In 2014, on the one year anniversary of her sister’s sudden and tragic death, Michelle Bowers decided to honor her sister by doing something they once loved to do as children – explore old, abandoned homes and buildings. On that same day, Michelle also made a Facebook page by the name of
Abandoned Homes of North Carolina to showcase the beautifully decayed ruins she would discover across the state.
What started as a coping mechanism quickly became a hobby. But little did she know, or ever expect, that this hobby would gain her over 100k followers and national attention.
I’ve been following her page for quite some time and decided to reach out and ask a few questions about the homes she’s explored and the future of the page. Besides beautiful photography, she also has some really neat history and insight on each property.
1. What are your favorite locations and why?
"The Rockefeller mansion out at Spring Lake. I was told about this one from a follower of the page. She was texting me directions on how to get to it. These were very rudimentary directions. Turn right at the fork in the road, turn left at the fallen tree, take second right. We spent two hours in the woods on military property. Once we finally found it we pulled up to five military ATVs. But they couldn't have been nicer and even told us certain rooms we had to go check out. It was the Rockefeller's Thanksgiving retreat. It is currently owned by the Army.
When I am lucky my research skills come in handy and I can find old pictures from back in the homes' glory days. The black and white is from the mansion's good days. It was his Thanksgiving retreat. They had an indoor pool, tennis courts, basketball court, polo field, horse stables and a kennel that housed their fox hunting dogs."
"The Crudup house in Kittrell, NC. This is one of my favorites and another one where I could find an original picture of it.
Josiah Crudup was a very large plantation owner in the area at the time. His home was one of the first in the county to have not only indoor plumbing where water was drawn from the creek into the house, but it actually had an elevator at one point. A hand drawn elevator that his slaves used to pull him up and down as his health started failing. There is so much rich history attached to it. Whenever I go photograph it feels like I can hear the Crudups crying about the state of their home. They are buried out back in a small grove of trees in perfect view of their once revered home. I have tried to reach out to the current owner to inquire if she would be willing to sell it. She has not replied to me. It is disconcerting to me that a house on the National Register with an out of town owner is allowed to just sit and succumb to the elements."
"This house in Wake County was most interesting.

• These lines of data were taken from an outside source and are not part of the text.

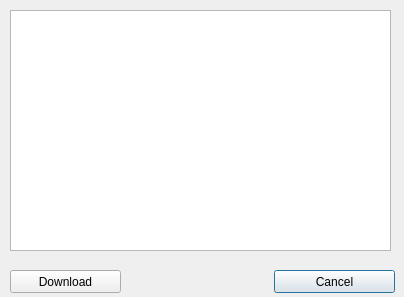
Before: the Qt Designer form LAWRENTIAN/LuD/copyhistorywindow.ui in pyridine/LAWRENTIAN, drawn with Qt 5.
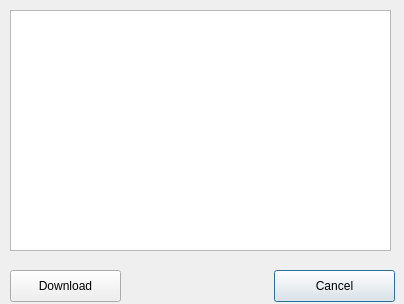
After: the same form once the commit is applied.

```diff
--- a/LAWRENTIAN/LuD/copyhistorywindow.ui
+++ b/LAWRENTIAN/LuD/copyhistorywindow.ui
@@ -7,7 +7,7 @@
     <x>0</x>
     <y>0</y>
     <width>404</width>
-    <height>297</height>
+    <height>304</height>
    </rect>
   </property>
   <property name="windowTitle">
@@ -19,7 +19,7 @@
      <x>274</x>
      <y>270</y>
      <width>121</width>
-     <height>23</height>
+     <height>32</height>
     </rect>
    </property>
    <property name="text">
@@ -32,7 +32,7 @@
      <x>10</x>
      <y>270</y>
      <width>111</width>
-     <height>23</height>
+     <height>32</height>
     </rect>
    </property>
    <property name="text">
```
Left out of the diff: 2 changed lines with no effect on the pictures.
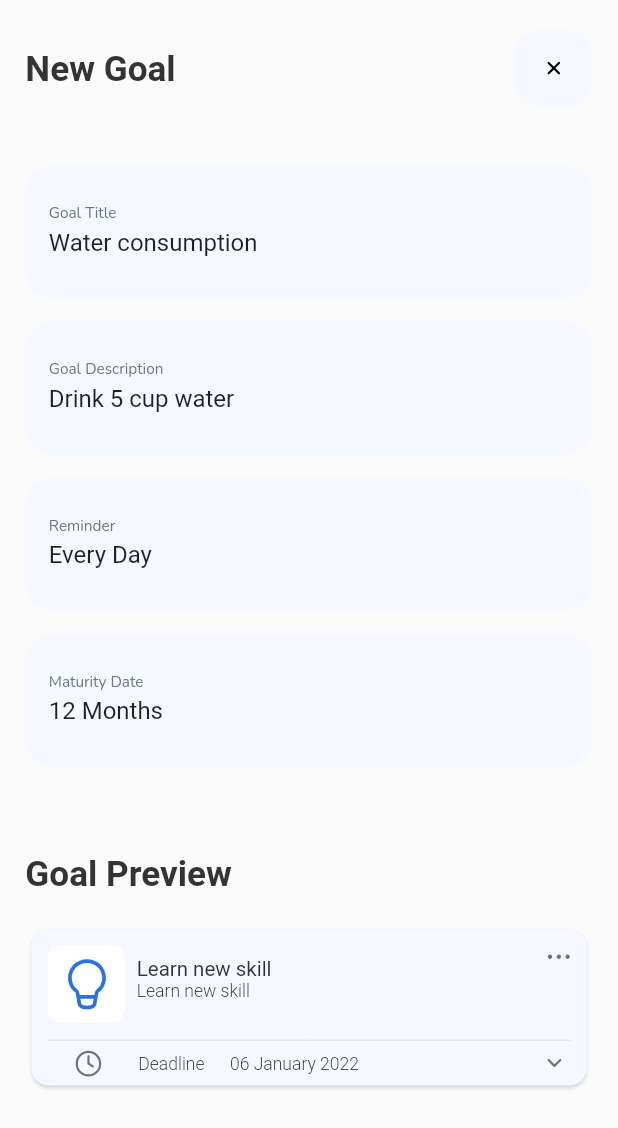
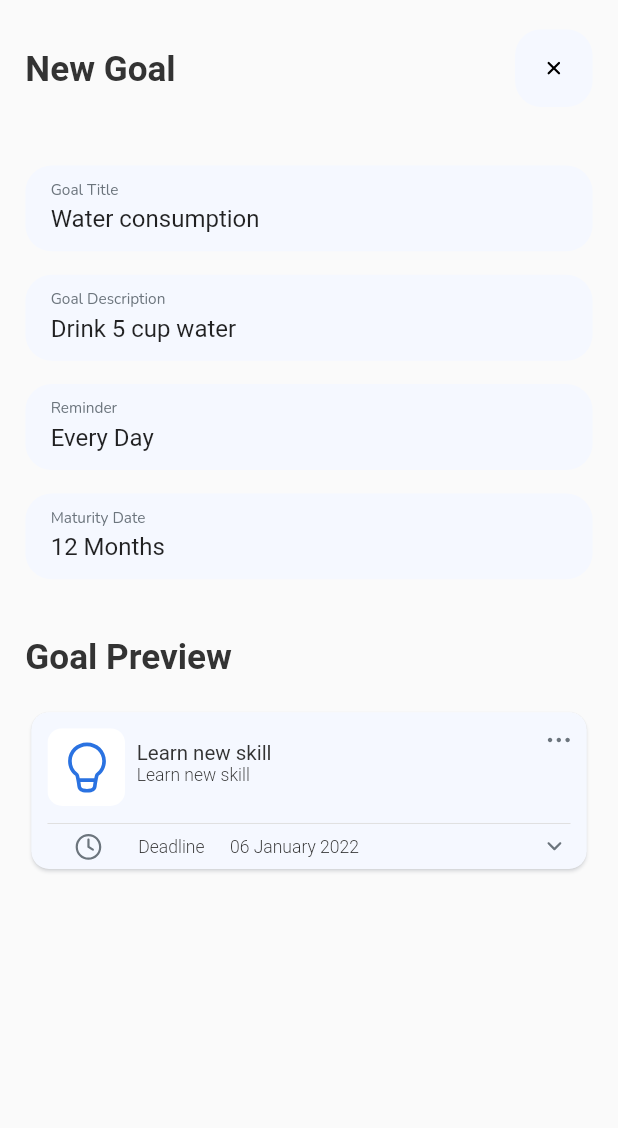
Before and after one commit to bukunmialuko/life_goals_app_ui, a Flutter app: the screen it shows after launch, on a phone screen of 412 x 824 dp. Shown: the top 1128 px of the screen. Run offline on Flutter 3.47's test engine with Material 2 defaults, Android fonts, the phone set to English and light mode, and no system bars; our stand-ins replace flutter_screenutil, flutter_svg.

Commit message:
Minor edits

```diff
--- a/lib/src/screens/new_goal/root.dart
+++ b/lib/src/screens/new_goal/root.dart
@@ -115,8 +115,10 @@ class _NewGoalRootState extends State<NewGoalRoot> {
                       ),
                     ),
                     Padding(
-                      padding:
-                          EdgeInsets.only(left: 16.w, right: 16.w, top: 20.h),
+                      padding: EdgeInsets.only(
+                        left: 16.w,
+                        right: 16.w,
+                      ),
                       child: Column(
                         crossAxisAlignment: CrossAxisAlignment.start,
                         children: [
@@ -293,8 +295,7 @@ class _NewGoalRootState extends State<NewGoalRoot> {
       required String value,
       required TextEditingController controller}) {
     return Container(
-      padding:
-          EdgeInsets.only(left: 16.h, right: 16.h, top: 16.h, bottom: 16.h),
+      padding: EdgeInsets.only(left: 16.w, right: 16.w),
       margin: EdgeInsets.only(bottom: 16.h),
       decoration: BoxDecoration(
         borderRadius: BorderRadius.circular(18.r),
```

First time ever I had seen a note left by a homeless person seeking shelter."
"On a whim I texted the number on the sign to see if he was okay. I got a reply! At the time the man had left the sign a year before I found it. He said he was down on his luck and sleeping on friends' couches. He saw the house and left the sign hoping he could live there and do work on it. I was the only person that contacted him. And he did say he was in a much better place and had a good job with his own apartment."
2. What do you think of the abandoned homes of North Carolina?
"I'm amazed at how many there are. Pick any back road and you will see some. I like them so much because not only do they have so much more character than the cookie cutter houses we have today, but it reminds me of such a simpler time.
Families spent their evenings on the front porch swings while the kids chased lightning bugs barefoot in the front yard. Now we are all so electronically connected and so hurried. My dream is to find a little cabin I could restore. It would be my weekend cabin. It would be a technology free zone!"
"This house in Wake County was one of the largest farms back in the day. It was just two weeks from being included on the National Register of Historic Places and it went up into flames. Arson is suspected."
"This picture is what is left."
3. Where do you plan to take the page?
"I'm the type of person that just goes with the flow. When I first started the page about a year and a half ago I expected maybe 100 page likes. Now 100,000 later it's very crazy, but it also gives me promise that I'm not that only one that wishes for a simpler time. "
"I have been very fortunate to meet some interesting people since I started the page. "
"I have two friends that work for Capital Area Preservation. They are a non profit and their work is amazing. I was very fortunate to be included in and document a recent house move they did to save a century old home in Apex. It was quite surreal to see a house move across an overpass of 540! "
4. What places would you like to see make a comeback?
One place would be the castle in Rougemont (Castle Mont Rouge). That house has some urban legends attached to it as to why it was abandoned. He stopped working on it due to the death of his wife? It was a foreclosure? It was tied up in divorce? I believe I know the truth, but let's leave it as a North Carolina legend.
It would be an interesting home if it is not too far gone. I was there a year ago and it was in bad shape. Last I heard some of the foundation was shifting, so doesn't sound too good. "
"The bigger the exploration to get to some of these places is what makes them fun for me. That's why there are times I take videos of the explorations so followers of the page can get a bit of a more personal feel of the exploration.
The castle was one of those trips where just getting there was equally as exciting! And also The Rockefeller mansion for sure! The Rockefellers were such an iconic American family and it saddens me to see it in the condition it is in right now."
Michelle frequently posts pictures of her explorations and you can even find a video interview with her
What do you think of this type of exploration? Do you have any questions for Michelle? Tell us in the comments!